Laboratory findings in thyroid storm are consistent with those of thyrotoxicosis Presently, no specific diagnostic criteria to establish the diagnosis of thyroid storm exist


T3 and T4 levels Elevated T3 uptake Suppressed TSH levels Elevated 24-hour radioiodine uptake

Other abnormal laboratory values

Increased BUN and creatinine kinase Electrolyte imbalance from dehydration, anemia, thrombocytopenia, and leukocytosis Hepatocellular dysfunction as shown by elevated levels of transaminases, lactate dehydrogenase, alkaline phosphatase, and bilirubin Elevated calcium levels Hyperglycemia


Medical supportive

Blocking Thyroid Hormone Synthesis Blocking Thyroid Hormone Secretion Blocking Peripheral Action of Thyroid Hormone

Supportive Measures

Pressor agents Add glucose central cooling Multivitamins Acetaminophen Cooling blankets Steroid Digitalization


Primary hyperparathyroidism Malignancy:

Breast carcinoma Squamous lung carcinoma, head & neck carcinoma Myeloma Renal carcinoma

vitamin D intoxication milk-alkali syndrome (calcium carbonate)

Indication of emergent therapy

Severe symptoms of hypercalcemia Plasma [Ca] >12 mg/dl


Restore ECF volume Normal saline rapidly Positive fluid balance >2 liters in first 24 hr Loop diuresis Normal saline 100-200 ml/hr Replace potassium Zoledronic acid 4 mg IV over 15 min ( malignancy) if plasma [Ca] >14 mg/dl or >12 mg/dl after rehydration Monitor plasma calcium QD


Surgical Autoimmune Magnesium deficiency

PTH resistance Vitamin D deficiency Vitamin D resistance

Other: renal failure, pancreatitis, tumor lysis


Paresthesiae Tetany Trousseaus, Chvosteks signs Seizures Chronic: cataracts

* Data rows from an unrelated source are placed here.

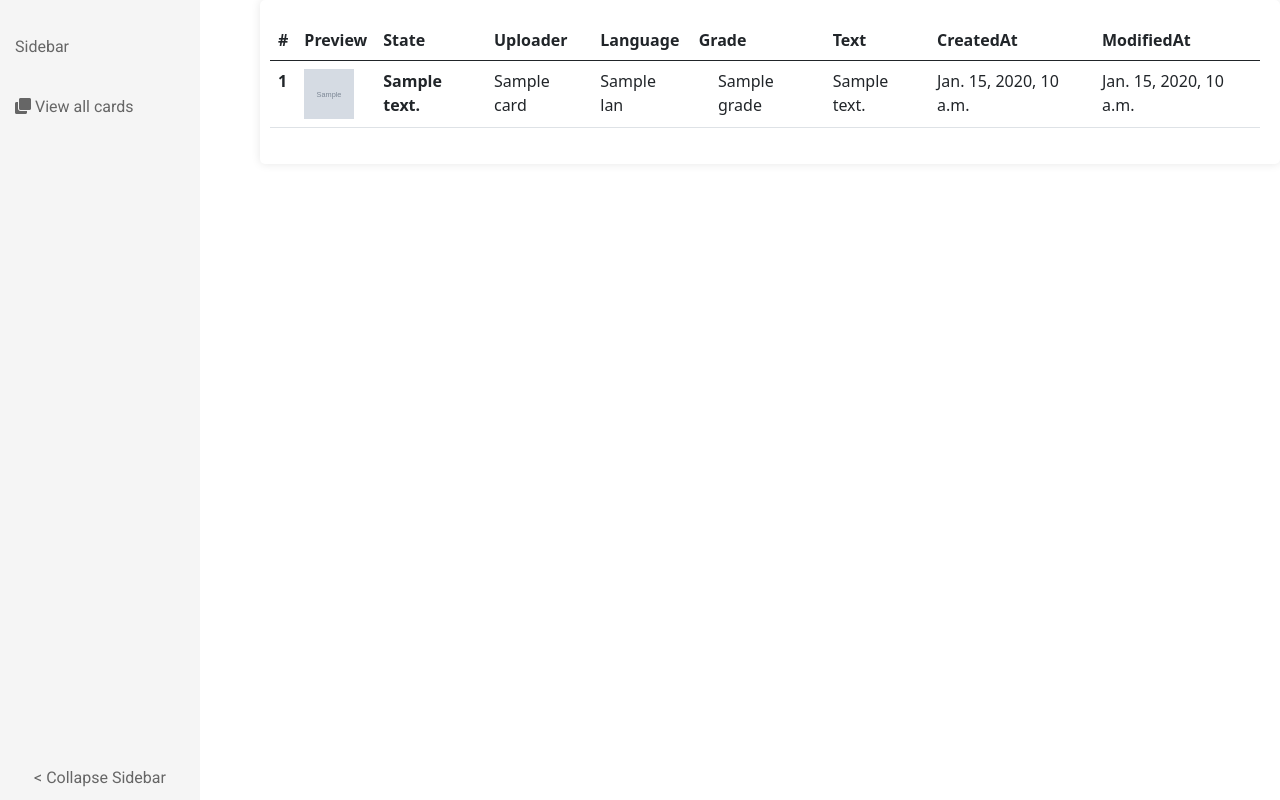
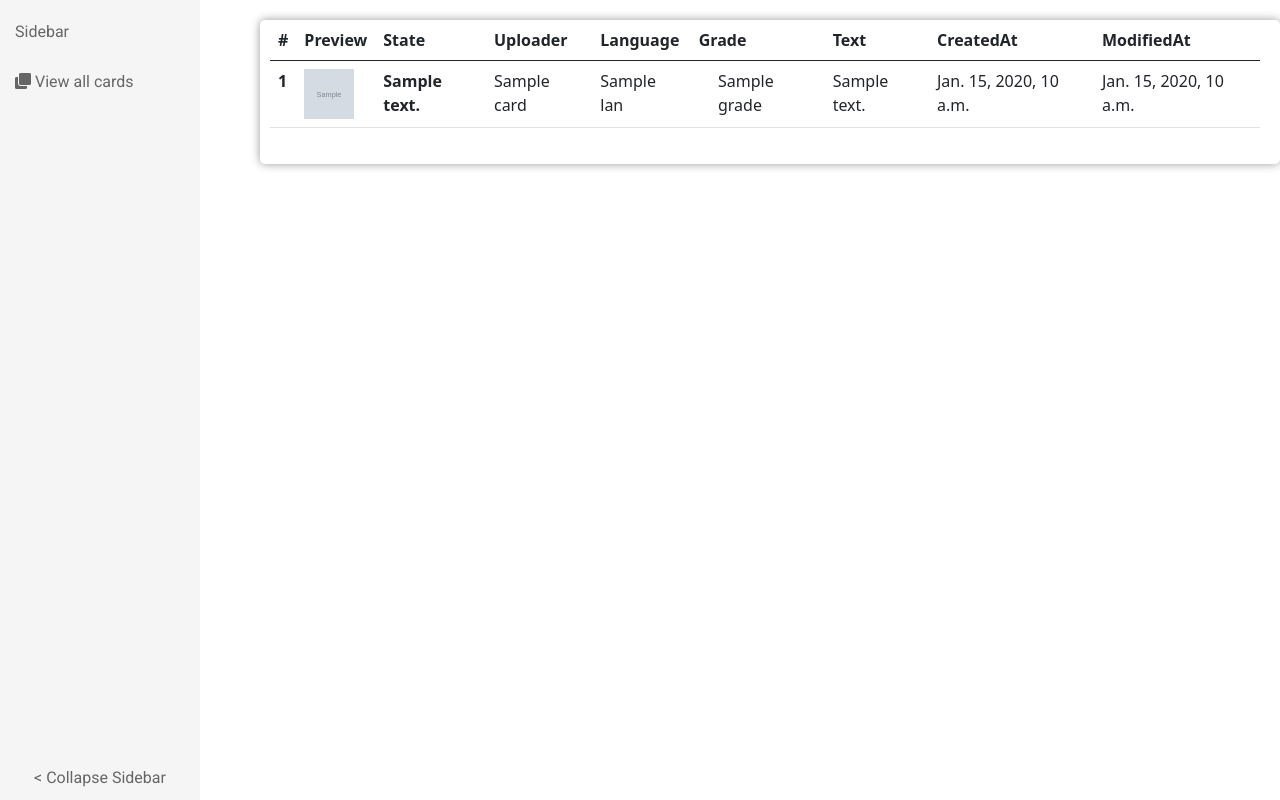
Before and after one commit to DennisWYH/Survival-language-app, a Django app: template card/templates/card/card_index.html in a window 1280 px wide. Run offline with Django 5.2, Linux system fonts and the light colour scheme; the template is opened without the code that fills it: most values are stand-ins (such as "Sample title", 1, 10 or a date in 2020); grey boxes marked "Sample" are stand-in pictures.

Commit message:
improve styling of the card list view

```diff
--- a/card/static/card/css/container.css
+++ b/card/static/card/css/container.css
@@ -1,18 +1,15 @@
 .page-container {
-    max-width: 1200px;
+    max-width: 1100px;
     min-width: 400px;
-    margin: 0 auto;
-    padding: 20px;
+    margin: 20px auto 0 260px; /* top, right, bottom, left */
+    padding: 0px 20px 20px 10px; /* top, right, bottom, left */
     background-color: #fff;
     border-radius: 5px;
-    box-shadow: 0 0 10px rgba(0, 0, 0, 0.1);
- }
- .page-container {
+    box-shadow: 0px 0px 10px rgba(0, 0, 0, 0.4);
     margin-left: 260px;
-    padding: 20px;
     padding-left: 10px;
     transition: margin-left 0.5s;
-}
+ }
 .page-container.collapsed {
     margin-left: 140px;
 }
--- a/card/static/card/css/sidebar.css
+++ b/card/static/card/css/sidebar.css
@@ -21,14 +21,14 @@
 }
 
 .sidebar-elements-container {
-    padding: 5px;
-    margin-top: 20px;
+    padding: 10px;
+    margin-top: 10px;
 }
 
 .sidebar-element {
     display: block;
     width: 100%;
-    padding: 10px;
+    padding: 0px 10px 10px 5px; /* top, right, bottom, left */
     background-color: #f5f5f5; /* Set a default background color */
     transition: background-color 0.3s; /* Add a transition for smooth color change */
     text-decoration: none; /* Remove the underline */
--- a/card/templates/card/card_detail.html
+++ b/card/templates/card/card_detail.html
@@ -62,9 +62,10 @@
                         {% endfor %}
                     </div>
                 </form>
-                <div class="col-md-6">
+            </div>
+            <div class="col-md-6">
                 <p><strong>Text:</strong> {{ card.text }}</p>
-            </div>
+           </div>
         </div>
     </div>
     <script src="https://ajax.googleapis.com/ajax/libs/jquery/3.5.1/jquery.min.js"></script>
```
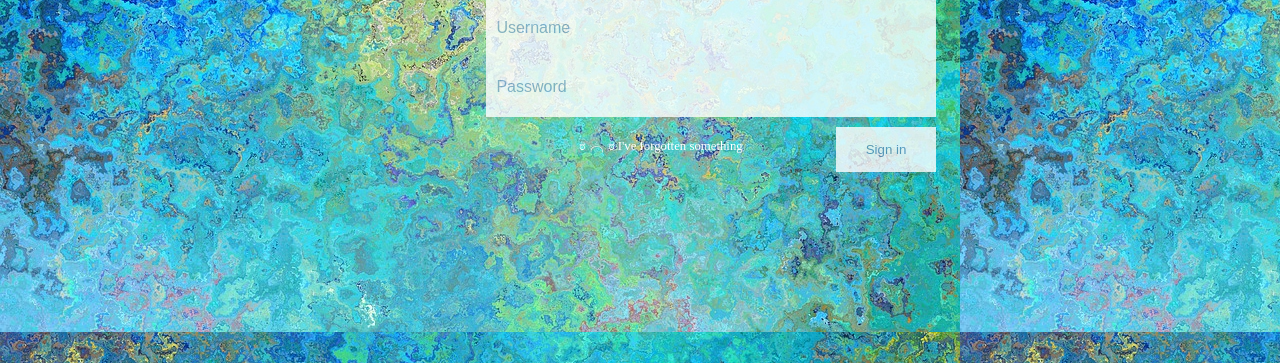
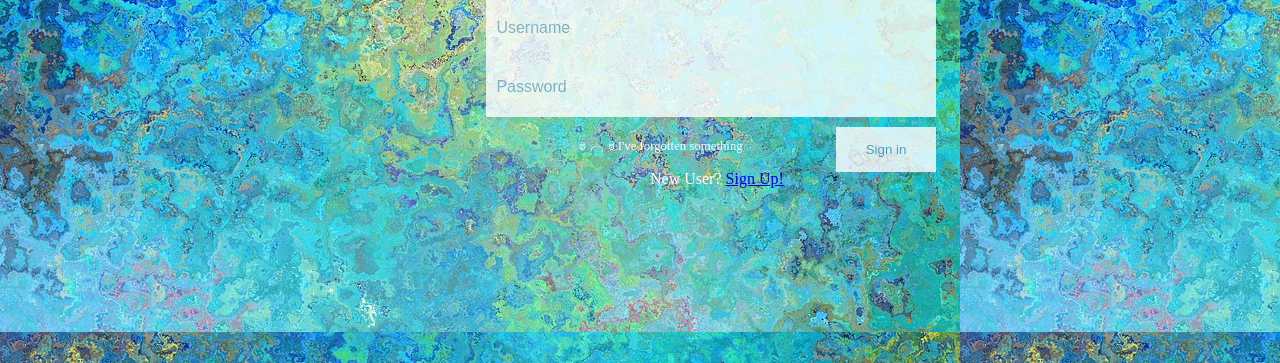
Before and after one commit to apa-123/memes, a Flask app: page /login in a window 1280 px wide. Shown: the part 379-742 px from the top of the page. Run offline with Flask 2, Linux system fonts and the light colour scheme; some libraries are stand-ins or nearby versions.

Commit message:
Update loginPage.html

```diff
--- a/templates/loginPage.html
+++ b/templates/loginPage.html
@@ -91,8 +91,8 @@ body {
 }
 
 .signUp {
-  top: 650px;
-  left: 450px;
+  top: 550px;
+  left: 650px;
   position: absolute;
   color: white;
 }
@@ -125,4 +125,8 @@ body {
           </form>
       </div>
     </div>
+    <div class="signUp">
+      <label><b>New User?</b></label>
+      <a href="/login/signup" color="white">Sign Up!</a>
+    </div>
   </body>
```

Indication for therapy


or Trousseasus

positive Plasma calcium <8 mg/dl


IV calcium infusion

100-300 mg of elemental calcium should be given over 5-10 minutes

Calcium infusion drips should be started at 0.5 mg/kg/h and increased to 2 mg/kg/h as needed Follow plasma Ca & P Q 4-6 hr & adjust rate

Oral calcium 1-2 gm BID - TID Oral calcitriol 0.25-2 mcg/day

Take home message

Careful preop evaluation Team work Avoid unnecessary moves Apply you basic skills